◆ EXERCISE DETAILS ◆
All lines in the data that hold the word "puede" need copying.

[Content revision data]
+++

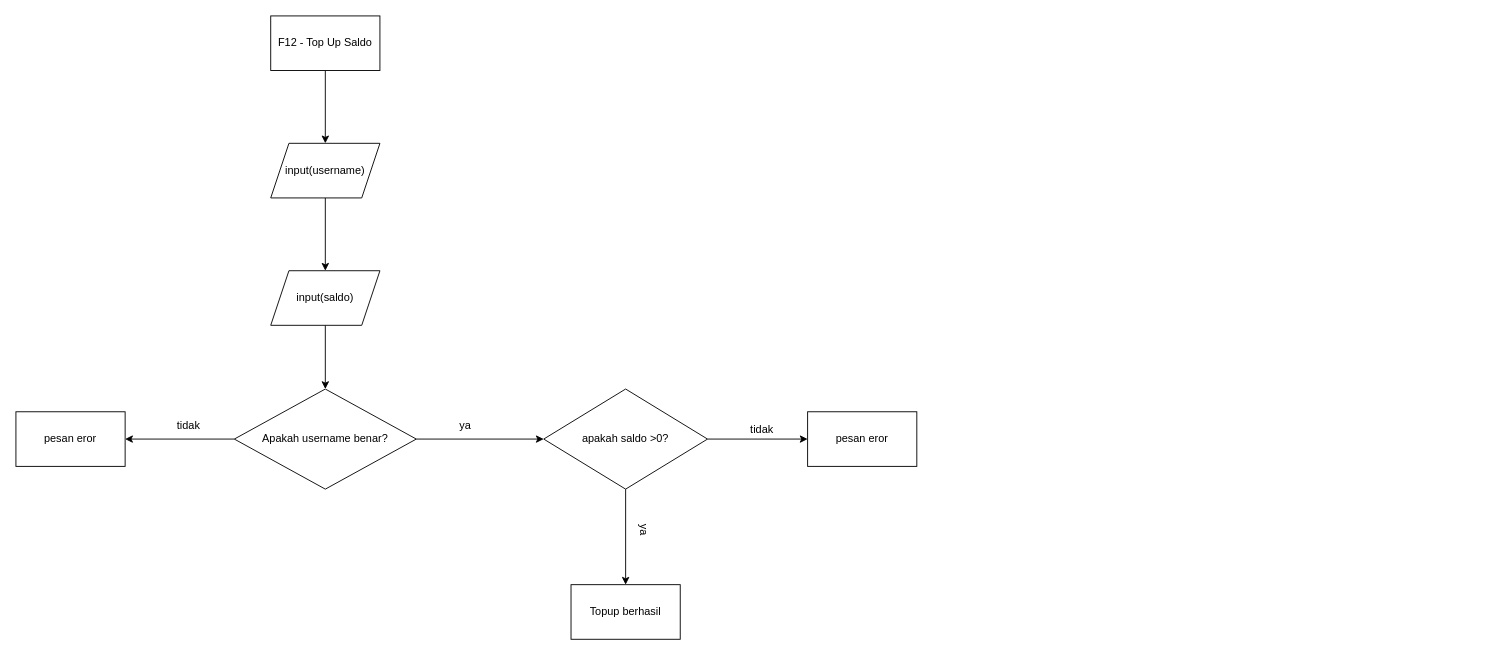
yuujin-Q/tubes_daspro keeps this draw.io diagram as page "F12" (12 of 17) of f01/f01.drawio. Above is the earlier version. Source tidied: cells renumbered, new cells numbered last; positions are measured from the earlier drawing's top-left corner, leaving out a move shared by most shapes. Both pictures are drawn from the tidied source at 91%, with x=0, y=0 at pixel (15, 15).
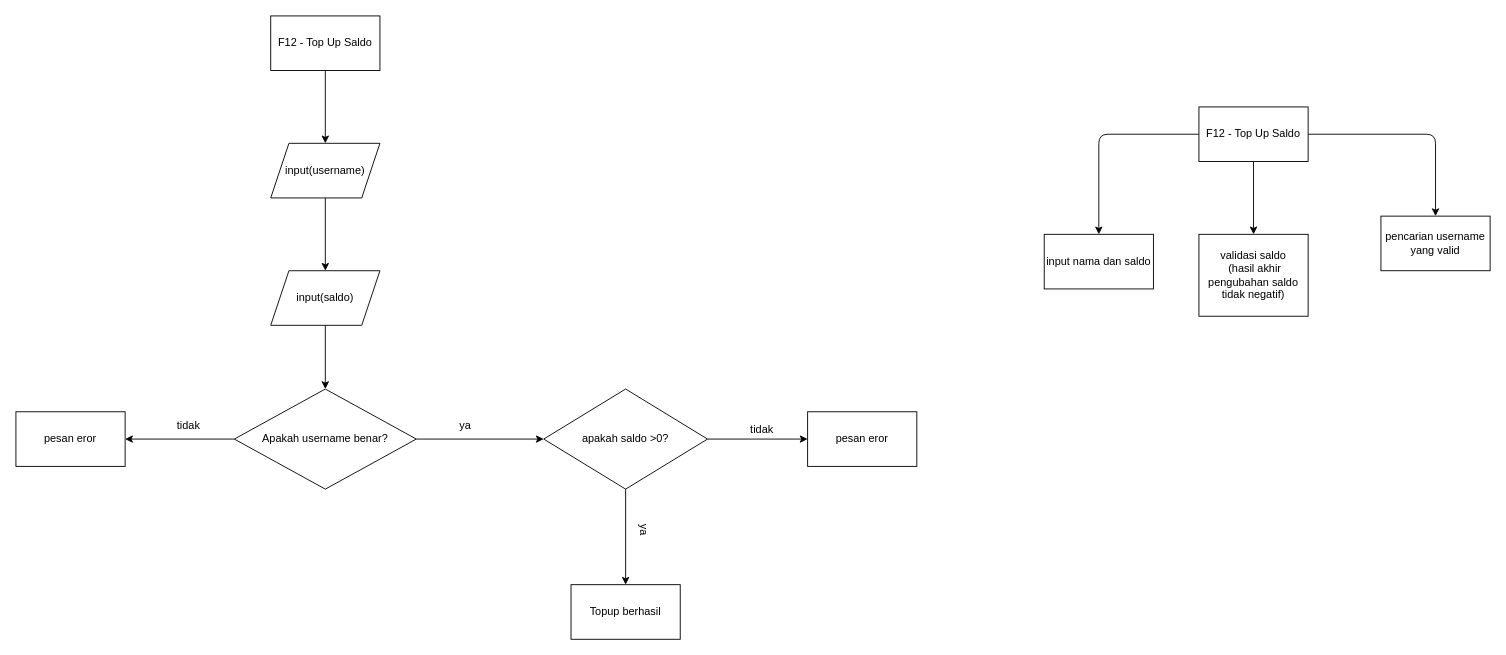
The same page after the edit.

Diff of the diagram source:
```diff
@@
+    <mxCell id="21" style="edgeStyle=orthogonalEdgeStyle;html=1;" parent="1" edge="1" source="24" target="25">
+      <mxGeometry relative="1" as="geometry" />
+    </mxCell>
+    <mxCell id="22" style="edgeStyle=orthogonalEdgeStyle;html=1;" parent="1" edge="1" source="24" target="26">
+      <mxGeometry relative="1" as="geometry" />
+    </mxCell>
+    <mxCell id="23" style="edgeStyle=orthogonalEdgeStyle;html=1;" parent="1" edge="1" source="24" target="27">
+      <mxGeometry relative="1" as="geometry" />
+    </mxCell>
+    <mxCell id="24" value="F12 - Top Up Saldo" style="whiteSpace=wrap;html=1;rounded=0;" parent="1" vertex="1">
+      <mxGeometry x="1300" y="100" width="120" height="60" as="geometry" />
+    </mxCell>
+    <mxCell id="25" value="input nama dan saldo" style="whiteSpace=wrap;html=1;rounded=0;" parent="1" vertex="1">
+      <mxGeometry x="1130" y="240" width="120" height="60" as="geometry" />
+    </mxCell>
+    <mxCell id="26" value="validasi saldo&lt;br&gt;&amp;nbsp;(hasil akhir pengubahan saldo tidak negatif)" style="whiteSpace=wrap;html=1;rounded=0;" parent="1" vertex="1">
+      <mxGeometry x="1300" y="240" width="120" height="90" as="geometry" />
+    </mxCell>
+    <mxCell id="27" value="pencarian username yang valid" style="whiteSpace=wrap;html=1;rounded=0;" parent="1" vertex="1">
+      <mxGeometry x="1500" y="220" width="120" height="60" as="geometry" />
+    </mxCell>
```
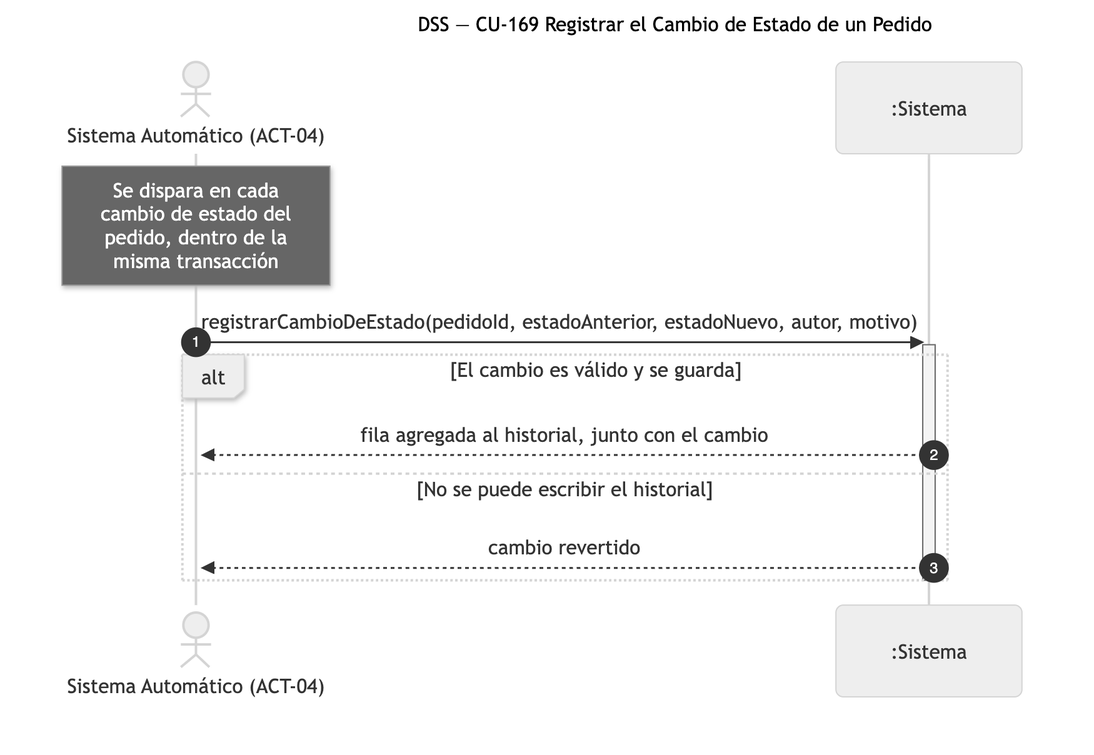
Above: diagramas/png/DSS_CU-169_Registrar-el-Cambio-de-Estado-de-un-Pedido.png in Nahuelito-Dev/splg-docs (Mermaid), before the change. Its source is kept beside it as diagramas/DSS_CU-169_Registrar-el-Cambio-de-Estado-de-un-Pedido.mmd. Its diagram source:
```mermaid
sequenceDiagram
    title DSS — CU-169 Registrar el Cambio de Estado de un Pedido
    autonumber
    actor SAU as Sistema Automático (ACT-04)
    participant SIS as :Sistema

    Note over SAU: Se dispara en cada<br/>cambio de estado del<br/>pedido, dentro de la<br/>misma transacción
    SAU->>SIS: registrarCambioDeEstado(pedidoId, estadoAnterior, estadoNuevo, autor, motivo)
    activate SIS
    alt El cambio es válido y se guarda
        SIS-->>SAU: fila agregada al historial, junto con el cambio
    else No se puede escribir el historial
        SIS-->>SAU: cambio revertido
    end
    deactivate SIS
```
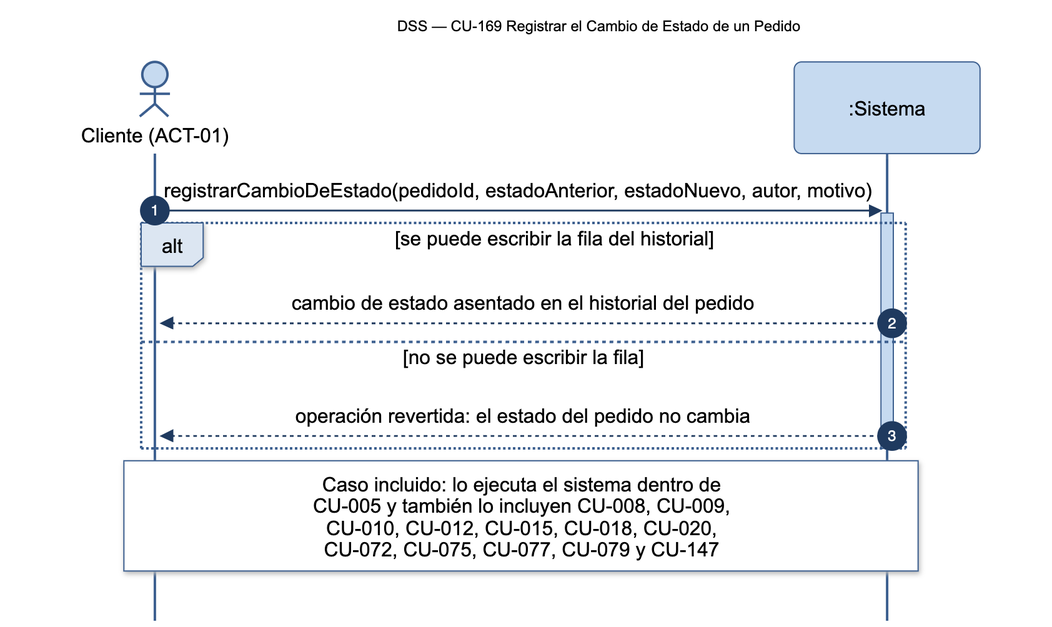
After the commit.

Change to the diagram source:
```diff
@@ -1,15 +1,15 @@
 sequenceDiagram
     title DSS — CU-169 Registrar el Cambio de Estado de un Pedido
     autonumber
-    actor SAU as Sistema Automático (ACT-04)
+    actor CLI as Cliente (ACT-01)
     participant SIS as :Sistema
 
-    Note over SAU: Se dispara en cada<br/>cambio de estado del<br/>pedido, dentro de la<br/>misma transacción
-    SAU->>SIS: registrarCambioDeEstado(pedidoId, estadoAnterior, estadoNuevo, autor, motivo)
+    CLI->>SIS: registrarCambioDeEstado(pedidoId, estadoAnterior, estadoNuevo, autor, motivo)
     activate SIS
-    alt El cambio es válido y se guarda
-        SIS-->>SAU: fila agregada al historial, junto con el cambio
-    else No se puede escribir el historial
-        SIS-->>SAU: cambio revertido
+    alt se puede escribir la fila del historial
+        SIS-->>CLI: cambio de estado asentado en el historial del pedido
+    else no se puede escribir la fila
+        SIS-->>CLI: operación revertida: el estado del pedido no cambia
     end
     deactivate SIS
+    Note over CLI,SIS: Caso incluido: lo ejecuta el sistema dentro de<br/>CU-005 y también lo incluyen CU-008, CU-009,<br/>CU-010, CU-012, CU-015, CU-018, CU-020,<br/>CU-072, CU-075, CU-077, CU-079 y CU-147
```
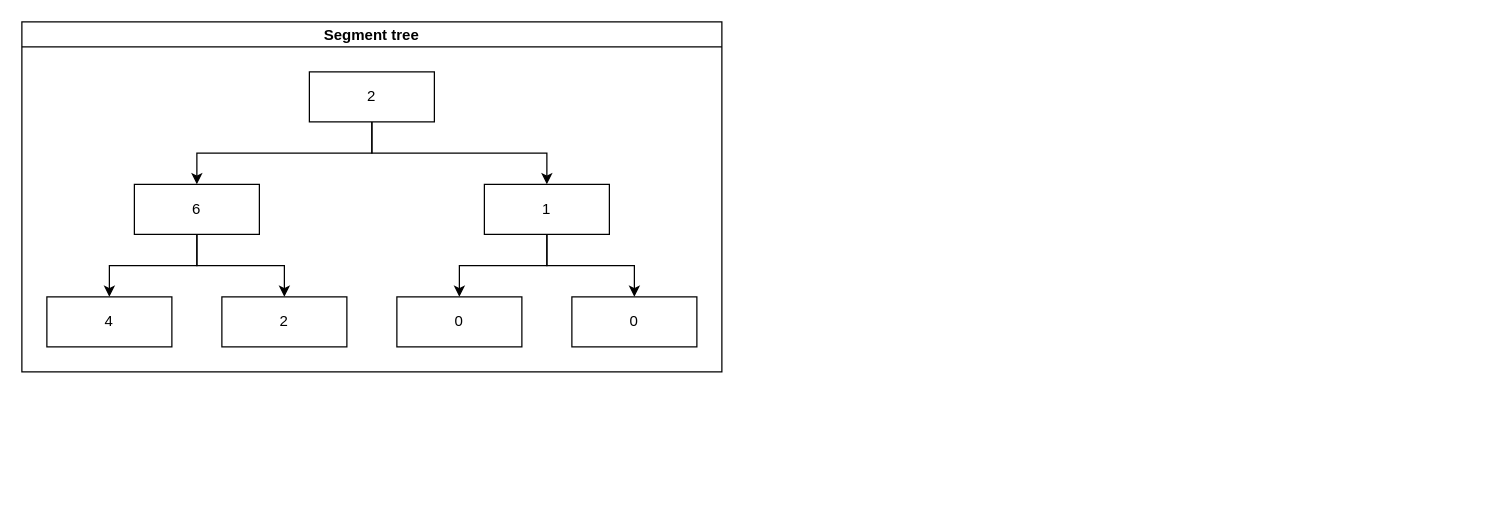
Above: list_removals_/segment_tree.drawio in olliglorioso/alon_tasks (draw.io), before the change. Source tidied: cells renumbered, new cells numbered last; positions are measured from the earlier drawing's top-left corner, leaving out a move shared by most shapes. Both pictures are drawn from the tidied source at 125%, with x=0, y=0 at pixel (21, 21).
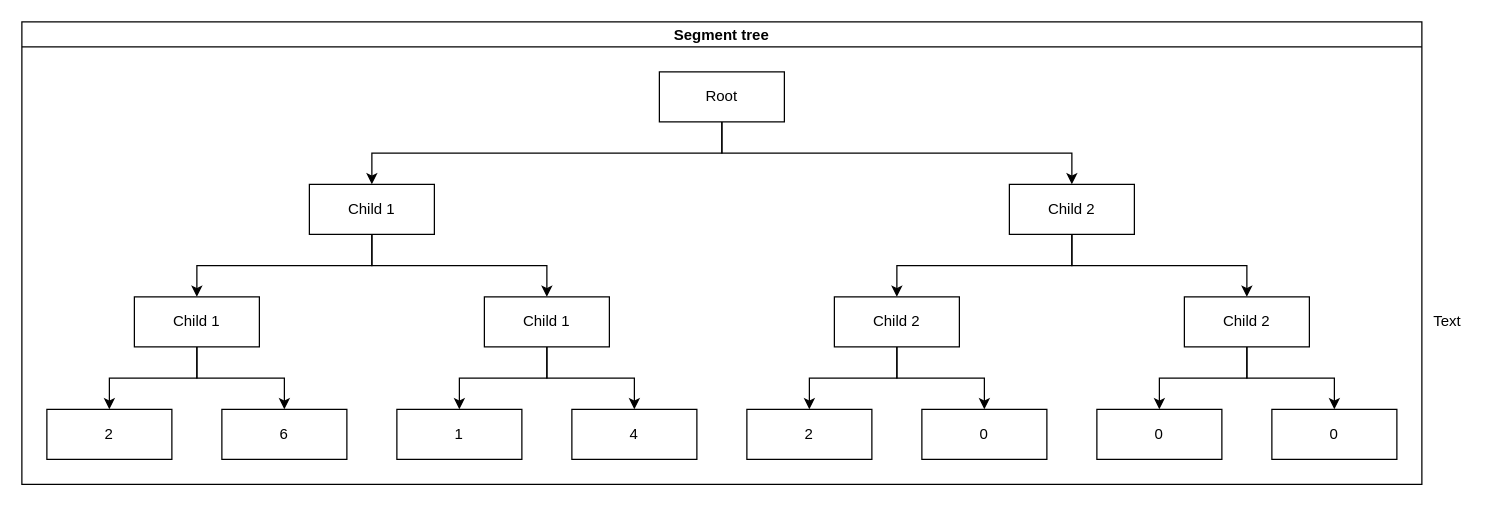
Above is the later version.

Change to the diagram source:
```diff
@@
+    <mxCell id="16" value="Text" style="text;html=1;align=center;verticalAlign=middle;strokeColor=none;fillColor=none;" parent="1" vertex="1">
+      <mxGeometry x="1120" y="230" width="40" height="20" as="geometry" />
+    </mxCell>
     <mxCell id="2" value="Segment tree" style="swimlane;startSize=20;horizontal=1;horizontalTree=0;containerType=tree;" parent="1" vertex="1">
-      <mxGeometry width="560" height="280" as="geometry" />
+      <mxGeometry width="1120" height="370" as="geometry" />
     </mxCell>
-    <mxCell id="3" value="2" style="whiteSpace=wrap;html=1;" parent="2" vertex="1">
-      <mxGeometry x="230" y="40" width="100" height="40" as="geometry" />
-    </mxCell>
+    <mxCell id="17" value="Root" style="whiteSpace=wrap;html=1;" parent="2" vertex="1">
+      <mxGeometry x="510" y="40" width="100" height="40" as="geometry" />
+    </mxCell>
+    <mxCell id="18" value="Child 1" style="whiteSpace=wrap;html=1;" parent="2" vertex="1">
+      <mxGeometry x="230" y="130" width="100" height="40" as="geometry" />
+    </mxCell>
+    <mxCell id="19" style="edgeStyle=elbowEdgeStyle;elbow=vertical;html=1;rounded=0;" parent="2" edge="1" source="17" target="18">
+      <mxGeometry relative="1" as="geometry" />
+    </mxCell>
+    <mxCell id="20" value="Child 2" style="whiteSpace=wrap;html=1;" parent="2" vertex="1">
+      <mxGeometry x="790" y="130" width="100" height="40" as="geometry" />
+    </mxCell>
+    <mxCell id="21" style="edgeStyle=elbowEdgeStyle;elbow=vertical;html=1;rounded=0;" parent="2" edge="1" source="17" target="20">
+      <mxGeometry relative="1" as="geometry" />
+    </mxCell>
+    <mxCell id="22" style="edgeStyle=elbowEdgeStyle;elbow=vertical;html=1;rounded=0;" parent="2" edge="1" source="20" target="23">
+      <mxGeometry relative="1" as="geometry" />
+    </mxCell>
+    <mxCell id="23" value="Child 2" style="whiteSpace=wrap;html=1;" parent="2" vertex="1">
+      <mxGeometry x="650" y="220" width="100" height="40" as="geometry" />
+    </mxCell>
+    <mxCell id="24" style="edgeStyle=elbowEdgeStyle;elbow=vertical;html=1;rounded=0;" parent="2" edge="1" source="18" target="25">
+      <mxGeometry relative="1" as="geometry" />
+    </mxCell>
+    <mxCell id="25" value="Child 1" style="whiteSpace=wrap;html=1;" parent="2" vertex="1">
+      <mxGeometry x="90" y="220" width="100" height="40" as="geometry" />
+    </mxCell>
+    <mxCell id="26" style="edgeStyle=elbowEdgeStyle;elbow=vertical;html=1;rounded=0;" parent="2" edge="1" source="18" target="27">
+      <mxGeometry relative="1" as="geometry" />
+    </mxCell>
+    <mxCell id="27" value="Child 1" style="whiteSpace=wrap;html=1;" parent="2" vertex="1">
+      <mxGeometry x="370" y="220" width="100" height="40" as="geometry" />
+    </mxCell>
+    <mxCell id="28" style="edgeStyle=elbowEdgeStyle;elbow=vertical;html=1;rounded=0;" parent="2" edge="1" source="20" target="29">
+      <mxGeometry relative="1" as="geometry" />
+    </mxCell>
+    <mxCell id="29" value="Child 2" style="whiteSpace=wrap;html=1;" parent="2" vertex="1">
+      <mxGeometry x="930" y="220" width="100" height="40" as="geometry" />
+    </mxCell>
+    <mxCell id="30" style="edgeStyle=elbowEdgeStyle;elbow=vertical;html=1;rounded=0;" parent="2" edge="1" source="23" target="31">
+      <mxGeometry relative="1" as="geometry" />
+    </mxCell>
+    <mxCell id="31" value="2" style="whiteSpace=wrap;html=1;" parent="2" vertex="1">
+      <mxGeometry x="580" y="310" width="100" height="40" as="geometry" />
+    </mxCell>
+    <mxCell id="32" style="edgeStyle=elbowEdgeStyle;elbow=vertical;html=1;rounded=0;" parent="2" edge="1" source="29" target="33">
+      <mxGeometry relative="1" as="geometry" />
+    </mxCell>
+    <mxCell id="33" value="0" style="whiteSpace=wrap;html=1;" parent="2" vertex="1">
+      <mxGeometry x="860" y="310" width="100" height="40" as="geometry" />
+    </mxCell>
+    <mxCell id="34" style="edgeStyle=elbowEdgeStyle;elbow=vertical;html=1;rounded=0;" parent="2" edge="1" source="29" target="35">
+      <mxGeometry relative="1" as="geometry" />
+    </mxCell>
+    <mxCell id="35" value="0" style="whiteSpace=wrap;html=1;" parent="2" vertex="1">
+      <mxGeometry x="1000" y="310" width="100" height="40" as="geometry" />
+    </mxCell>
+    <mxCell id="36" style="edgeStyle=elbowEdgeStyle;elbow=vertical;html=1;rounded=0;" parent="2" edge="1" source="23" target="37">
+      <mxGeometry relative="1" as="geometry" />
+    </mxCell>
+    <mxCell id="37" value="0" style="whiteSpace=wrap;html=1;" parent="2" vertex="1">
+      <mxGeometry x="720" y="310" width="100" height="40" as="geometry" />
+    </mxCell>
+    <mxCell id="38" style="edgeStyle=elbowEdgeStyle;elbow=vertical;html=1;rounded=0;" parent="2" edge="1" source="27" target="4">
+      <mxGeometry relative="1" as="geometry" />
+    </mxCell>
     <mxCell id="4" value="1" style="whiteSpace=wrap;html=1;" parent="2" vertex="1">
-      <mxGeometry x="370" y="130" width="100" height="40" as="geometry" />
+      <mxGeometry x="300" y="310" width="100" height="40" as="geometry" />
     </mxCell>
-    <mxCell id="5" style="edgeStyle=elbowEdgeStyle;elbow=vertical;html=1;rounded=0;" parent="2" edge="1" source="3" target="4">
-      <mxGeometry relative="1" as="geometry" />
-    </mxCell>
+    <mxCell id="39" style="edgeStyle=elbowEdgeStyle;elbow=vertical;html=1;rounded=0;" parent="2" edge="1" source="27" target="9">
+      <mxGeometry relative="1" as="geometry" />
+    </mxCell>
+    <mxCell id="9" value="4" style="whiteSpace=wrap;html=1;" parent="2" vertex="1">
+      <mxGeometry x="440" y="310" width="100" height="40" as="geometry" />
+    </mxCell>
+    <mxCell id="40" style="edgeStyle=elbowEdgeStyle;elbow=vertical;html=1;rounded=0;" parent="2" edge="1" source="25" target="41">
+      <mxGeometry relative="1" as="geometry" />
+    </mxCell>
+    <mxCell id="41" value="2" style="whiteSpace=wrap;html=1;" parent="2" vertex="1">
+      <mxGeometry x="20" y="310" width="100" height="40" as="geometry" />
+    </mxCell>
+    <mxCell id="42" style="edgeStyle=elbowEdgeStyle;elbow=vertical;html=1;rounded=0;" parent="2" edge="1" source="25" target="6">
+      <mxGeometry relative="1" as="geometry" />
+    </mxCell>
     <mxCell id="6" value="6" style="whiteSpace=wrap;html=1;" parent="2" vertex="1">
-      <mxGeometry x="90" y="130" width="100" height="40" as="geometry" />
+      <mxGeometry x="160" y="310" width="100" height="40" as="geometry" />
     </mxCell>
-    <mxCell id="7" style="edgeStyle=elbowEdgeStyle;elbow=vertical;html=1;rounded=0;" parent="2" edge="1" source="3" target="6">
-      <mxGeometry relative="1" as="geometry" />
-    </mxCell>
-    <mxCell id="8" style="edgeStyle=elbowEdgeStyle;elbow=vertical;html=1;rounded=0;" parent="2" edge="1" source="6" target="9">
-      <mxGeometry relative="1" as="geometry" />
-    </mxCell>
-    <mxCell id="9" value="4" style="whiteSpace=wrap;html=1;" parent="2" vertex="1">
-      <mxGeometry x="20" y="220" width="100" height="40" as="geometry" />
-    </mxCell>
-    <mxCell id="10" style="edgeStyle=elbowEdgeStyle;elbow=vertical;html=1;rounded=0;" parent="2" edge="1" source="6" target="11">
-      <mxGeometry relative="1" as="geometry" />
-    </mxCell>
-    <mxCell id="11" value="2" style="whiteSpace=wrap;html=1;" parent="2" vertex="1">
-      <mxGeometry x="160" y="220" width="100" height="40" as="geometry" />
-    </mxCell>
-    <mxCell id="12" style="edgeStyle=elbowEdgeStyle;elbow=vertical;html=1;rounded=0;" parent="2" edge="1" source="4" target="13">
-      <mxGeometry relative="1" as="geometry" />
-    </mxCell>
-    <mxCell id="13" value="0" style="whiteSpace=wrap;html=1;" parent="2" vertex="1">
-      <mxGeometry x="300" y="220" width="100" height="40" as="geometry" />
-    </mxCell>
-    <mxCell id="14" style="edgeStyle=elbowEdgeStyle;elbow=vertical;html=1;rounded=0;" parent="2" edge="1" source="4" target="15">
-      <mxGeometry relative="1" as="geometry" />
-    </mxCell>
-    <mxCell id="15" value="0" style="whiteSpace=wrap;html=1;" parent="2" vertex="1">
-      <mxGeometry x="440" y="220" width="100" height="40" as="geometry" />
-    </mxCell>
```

+++

◆ EXERCISE OUTPUT ◆
    else No se puede escribir el historial
-    else No se puede escribir el historial
+    alt se puede escribir la fila del historial
+    else no se puede escribir la fila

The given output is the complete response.